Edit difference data

____

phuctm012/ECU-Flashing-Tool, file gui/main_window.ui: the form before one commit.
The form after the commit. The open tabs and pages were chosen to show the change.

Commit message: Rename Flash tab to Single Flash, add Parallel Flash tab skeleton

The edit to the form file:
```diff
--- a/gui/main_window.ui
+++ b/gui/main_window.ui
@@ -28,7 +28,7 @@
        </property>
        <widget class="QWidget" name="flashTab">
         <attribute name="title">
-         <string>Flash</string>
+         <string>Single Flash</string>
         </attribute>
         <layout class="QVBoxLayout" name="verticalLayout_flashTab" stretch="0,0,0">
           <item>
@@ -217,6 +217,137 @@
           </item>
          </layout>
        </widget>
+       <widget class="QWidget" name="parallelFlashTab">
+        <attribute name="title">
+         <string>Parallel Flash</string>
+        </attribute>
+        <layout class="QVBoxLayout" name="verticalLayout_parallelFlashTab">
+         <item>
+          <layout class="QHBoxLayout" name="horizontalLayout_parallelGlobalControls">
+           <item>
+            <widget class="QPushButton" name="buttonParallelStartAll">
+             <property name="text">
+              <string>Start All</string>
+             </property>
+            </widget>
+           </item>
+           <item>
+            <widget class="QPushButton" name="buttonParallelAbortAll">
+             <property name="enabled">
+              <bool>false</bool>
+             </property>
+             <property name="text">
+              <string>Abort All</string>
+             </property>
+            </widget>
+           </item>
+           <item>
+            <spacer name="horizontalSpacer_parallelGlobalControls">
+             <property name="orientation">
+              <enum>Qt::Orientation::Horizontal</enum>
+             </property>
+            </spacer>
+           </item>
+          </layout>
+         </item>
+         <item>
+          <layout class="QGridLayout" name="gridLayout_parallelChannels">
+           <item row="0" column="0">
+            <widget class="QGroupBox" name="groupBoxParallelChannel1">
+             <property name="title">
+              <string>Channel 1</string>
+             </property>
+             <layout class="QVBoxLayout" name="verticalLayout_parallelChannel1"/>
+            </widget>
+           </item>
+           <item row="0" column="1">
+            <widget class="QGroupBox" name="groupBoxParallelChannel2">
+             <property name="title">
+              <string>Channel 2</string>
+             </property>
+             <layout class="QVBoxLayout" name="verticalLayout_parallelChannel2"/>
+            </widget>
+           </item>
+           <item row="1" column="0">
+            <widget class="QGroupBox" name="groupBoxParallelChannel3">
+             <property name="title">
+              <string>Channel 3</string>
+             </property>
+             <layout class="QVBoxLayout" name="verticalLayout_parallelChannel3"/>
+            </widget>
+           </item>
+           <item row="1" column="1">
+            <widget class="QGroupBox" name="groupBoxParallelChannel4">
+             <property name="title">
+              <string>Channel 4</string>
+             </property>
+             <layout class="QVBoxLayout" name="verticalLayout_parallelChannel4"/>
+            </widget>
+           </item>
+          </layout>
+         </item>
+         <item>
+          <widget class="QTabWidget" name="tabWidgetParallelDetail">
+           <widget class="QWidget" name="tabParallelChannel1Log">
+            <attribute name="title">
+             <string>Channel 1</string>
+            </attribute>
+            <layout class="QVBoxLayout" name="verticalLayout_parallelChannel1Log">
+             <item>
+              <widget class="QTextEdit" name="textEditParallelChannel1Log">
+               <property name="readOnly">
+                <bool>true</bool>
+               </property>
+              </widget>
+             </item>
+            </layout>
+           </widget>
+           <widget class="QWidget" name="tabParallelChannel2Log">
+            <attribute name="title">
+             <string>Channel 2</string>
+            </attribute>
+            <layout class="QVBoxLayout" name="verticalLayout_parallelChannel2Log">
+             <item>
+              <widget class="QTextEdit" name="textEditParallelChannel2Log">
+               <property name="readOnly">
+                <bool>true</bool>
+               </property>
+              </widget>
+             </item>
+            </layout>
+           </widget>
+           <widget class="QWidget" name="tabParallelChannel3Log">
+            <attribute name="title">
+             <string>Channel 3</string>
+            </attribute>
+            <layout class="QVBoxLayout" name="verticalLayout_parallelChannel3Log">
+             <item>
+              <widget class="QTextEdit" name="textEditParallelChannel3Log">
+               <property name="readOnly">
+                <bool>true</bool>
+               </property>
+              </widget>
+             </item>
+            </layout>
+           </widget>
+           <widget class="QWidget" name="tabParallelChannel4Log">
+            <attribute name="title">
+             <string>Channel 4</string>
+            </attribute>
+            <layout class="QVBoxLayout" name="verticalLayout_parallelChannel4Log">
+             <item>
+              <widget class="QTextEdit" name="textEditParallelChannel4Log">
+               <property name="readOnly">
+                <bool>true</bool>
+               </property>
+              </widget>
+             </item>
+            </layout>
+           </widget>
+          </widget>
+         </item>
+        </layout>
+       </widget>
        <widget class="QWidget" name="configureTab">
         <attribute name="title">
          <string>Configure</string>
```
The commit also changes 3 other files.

____

Check each line above for the word "Single", and copy the lines where it appears.

Commit message: Rename Flash tab to Single Flash, add Parallel Flash tab skeleton
+         <string>Single Flash</string>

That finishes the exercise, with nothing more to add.